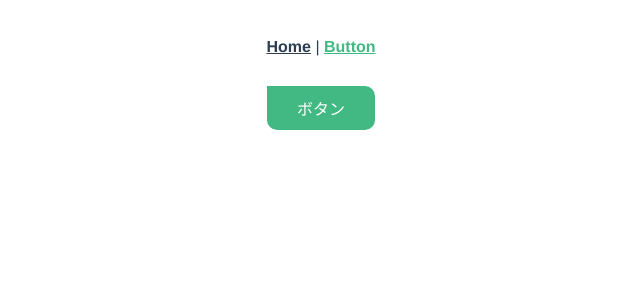
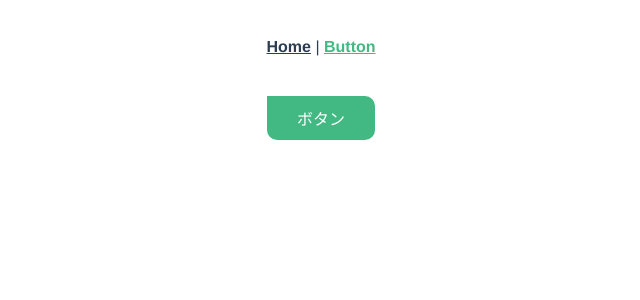
Before and after one commit to hirokazu1209/vue_training, a Vue app: page /button in a window 1280 px wide. Shown: the top 300 px of the page, without its empty margins (319-959 px from the left). Built offline with nearby package versions, Linux system fonts and the light colour scheme.

Commit message:
イベントハンドラ_クリックするとアラートを表示する

```diff
--- a/src/components/CButton.vue
+++ b/src/components/CButton.vue
@@ -1,12 +1,18 @@
 <template>
   <!-- イベントハンドリング -->
-  <div class="button">ボタン</div>
+  <div @click="$emit('alert')" class="button">ボタン</div>
 </template>
+
+<script>
+export default {
+}
+</script>
 
 <style>
 .button {
   display: inline-block;
   padding: 10px 30px;
+  margin: 10px;
   background: #42b983;
   color: #FFF;
   border-top-right-radius: 10px;
--- a/src/views/ButtonView.vue
+++ b/src/views/ButtonView.vue
@@ -1,6 +1,6 @@
 <template>
   <div>
-    <CButton />
+    <CButton @alert='alertMessage'></CButton>
   </div>
 </template>
 
@@ -11,6 +11,11 @@ export default {
   name: 'ButtonView',
   components: {
     CButton
+  },
+  methods: {
+    alertMessage() {
+      window.alert('これはテストです！')
+    }
   }
 }
 </script>
```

§ **What you will do**:
Reproduce the records in full and leave the images behind.

§ **Written answer**:
Before and after one commit to hirokazu1209/vue_training, a Vue app: page /button in a window 1280 px wide. Shown: the top 300 px of the page, without its empty margins (319-959 px from the left). Built offline with nearby package versions, Linux system fonts and the light colour scheme.

Commit message:
イベントハンドラ_クリックするとアラートを表示する

```diff
--- a/src/components/CButton.vue
+++ b/src/components/CButton.vue
@@ -1,12 +1,18 @@
 <template>
   <!-- イベントハンドリング -->
-  <div class="button">ボタン</div>
+  <div @click="$emit('alert')" class="button">ボタン</div>
 </template>
+
+<script>
+export default {
+}
+</script>
 
 <style>
 .button {
   display: inline-block;
   padding: 10px 30px;
+  margin: 10px;
   background: #42b983;
   color: #FFF;
   border-top-right-radius: 10px;
--- a/src/views/ButtonView.vue
+++ b/src/views/ButtonView.vue
@@ -1,6 +1,6 @@
 <template>
   <div>
-    <CButton />
+    <CButton @alert='alertMessage'></CButton>
   </div>
 </template>
 
@@ -11,6 +11,11 @@ export default {
   name: 'ButtonView',
   components: {
     CButton
+  },
+  methods: {
+    alertMessage() {
+      window.alert('これはテストです！')
+    }
   }
 }
 </script>
```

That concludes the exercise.